Being able to capably access and interact with the network is sometimes critical to the success of a content management system and maintaining customer satisfaction. "Our systems run on TCP/IP [transmission control protocol/Internet protocol], and 9 times out of 10 a gateway or router setting needs to be changed," comments Lockard. "Or we'll get a call about a performance problem where things are running slow and find there is a router loop on the network. When we call the system administrator back, he'll admit that everything had been running slow, not just the content management system." Without the ability to track these issues from its office, Silicon Plains would be forced to send personnel to troubleshoot network inefficiencies affecting the content management application.
To address security concerns, Silicon Plains often uses a VPN (virtual private network) to access customer networks. A VPN creates a secure "tunnel" over public infrastructure, such as the Internet, and allows Silicon Plains direct access to a customer's network. Encryption capabilities protect data and provide security. Silicon Plains also uses technologies such as the Lotus Sametime server, which enables secure application sharing and proxy capabilities.

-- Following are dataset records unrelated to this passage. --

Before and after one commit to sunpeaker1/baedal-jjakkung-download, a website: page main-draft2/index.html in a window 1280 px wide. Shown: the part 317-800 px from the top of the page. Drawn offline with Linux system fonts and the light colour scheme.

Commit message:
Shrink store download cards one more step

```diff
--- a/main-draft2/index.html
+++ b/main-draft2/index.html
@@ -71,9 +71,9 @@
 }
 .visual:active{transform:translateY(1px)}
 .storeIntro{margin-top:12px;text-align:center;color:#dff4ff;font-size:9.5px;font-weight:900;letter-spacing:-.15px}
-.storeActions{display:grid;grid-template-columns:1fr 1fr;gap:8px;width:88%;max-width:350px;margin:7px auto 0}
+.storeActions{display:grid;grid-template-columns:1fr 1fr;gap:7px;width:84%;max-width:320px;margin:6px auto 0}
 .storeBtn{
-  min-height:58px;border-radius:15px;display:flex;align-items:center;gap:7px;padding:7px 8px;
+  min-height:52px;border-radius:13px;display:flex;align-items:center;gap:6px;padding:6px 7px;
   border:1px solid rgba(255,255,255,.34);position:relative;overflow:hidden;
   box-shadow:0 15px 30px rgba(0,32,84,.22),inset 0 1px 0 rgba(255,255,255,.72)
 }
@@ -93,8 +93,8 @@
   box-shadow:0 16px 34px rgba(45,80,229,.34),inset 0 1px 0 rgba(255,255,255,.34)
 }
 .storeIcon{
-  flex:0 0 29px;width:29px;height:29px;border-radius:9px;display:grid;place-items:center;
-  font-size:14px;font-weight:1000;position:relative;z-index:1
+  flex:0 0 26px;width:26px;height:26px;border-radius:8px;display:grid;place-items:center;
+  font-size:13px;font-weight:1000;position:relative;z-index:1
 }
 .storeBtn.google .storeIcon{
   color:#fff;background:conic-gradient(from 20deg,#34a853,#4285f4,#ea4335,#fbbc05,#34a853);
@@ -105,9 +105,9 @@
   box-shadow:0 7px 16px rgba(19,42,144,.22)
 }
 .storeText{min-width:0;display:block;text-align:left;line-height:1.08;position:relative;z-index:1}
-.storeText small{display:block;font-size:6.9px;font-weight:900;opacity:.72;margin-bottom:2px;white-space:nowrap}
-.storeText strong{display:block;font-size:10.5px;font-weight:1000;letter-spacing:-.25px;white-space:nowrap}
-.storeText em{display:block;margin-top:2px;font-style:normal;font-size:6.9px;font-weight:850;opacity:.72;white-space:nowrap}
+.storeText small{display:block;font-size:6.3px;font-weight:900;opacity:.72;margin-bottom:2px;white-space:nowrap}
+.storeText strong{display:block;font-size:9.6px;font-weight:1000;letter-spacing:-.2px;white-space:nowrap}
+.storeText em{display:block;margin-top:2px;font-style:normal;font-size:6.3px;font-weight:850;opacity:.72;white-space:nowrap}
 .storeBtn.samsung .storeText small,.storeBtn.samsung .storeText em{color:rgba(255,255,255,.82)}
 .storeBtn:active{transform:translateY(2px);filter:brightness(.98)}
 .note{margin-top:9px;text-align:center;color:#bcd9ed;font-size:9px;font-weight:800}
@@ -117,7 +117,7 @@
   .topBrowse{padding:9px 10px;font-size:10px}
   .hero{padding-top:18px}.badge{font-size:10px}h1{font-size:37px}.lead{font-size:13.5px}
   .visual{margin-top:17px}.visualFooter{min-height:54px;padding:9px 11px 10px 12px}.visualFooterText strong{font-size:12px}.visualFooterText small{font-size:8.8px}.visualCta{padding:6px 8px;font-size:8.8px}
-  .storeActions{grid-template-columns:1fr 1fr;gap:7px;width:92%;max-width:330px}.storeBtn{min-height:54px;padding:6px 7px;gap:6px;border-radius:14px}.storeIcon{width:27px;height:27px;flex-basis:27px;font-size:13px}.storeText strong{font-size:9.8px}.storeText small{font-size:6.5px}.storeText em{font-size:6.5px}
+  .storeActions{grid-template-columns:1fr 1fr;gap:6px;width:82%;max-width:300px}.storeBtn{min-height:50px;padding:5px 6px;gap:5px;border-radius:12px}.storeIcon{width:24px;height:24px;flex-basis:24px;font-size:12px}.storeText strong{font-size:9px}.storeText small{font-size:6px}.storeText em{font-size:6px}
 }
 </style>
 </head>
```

Security is a major concern among end users in virtually all vertical markets, but with customers in financial and other regulated verticals, it's crucial. Though it would seem such customers would be opposed to allowing access to their secured environments, their sophisticated networks are designed with potential internal and external threats in mind. As a result, they often have the ability to segment portions of the network that are off-limits if their policies require it. To date, the only customer that has refused any remote connection whatsoever is the Federal Reserve. However, one customer has gone so far as to require that Silicon Plains call in advance so a modem can be connected. After the work is completed, the integrator must call back so the customer can disconnect.
While remote services are still only a fraction of Silicon Plains' revenue, the integrators have found it so beneficial they plan to focus more resources on growing that portion of their organization. As a result, McCormick and Lockard can build a successful business and still enjoy an uninterrupted dinner with their families, at least most nights.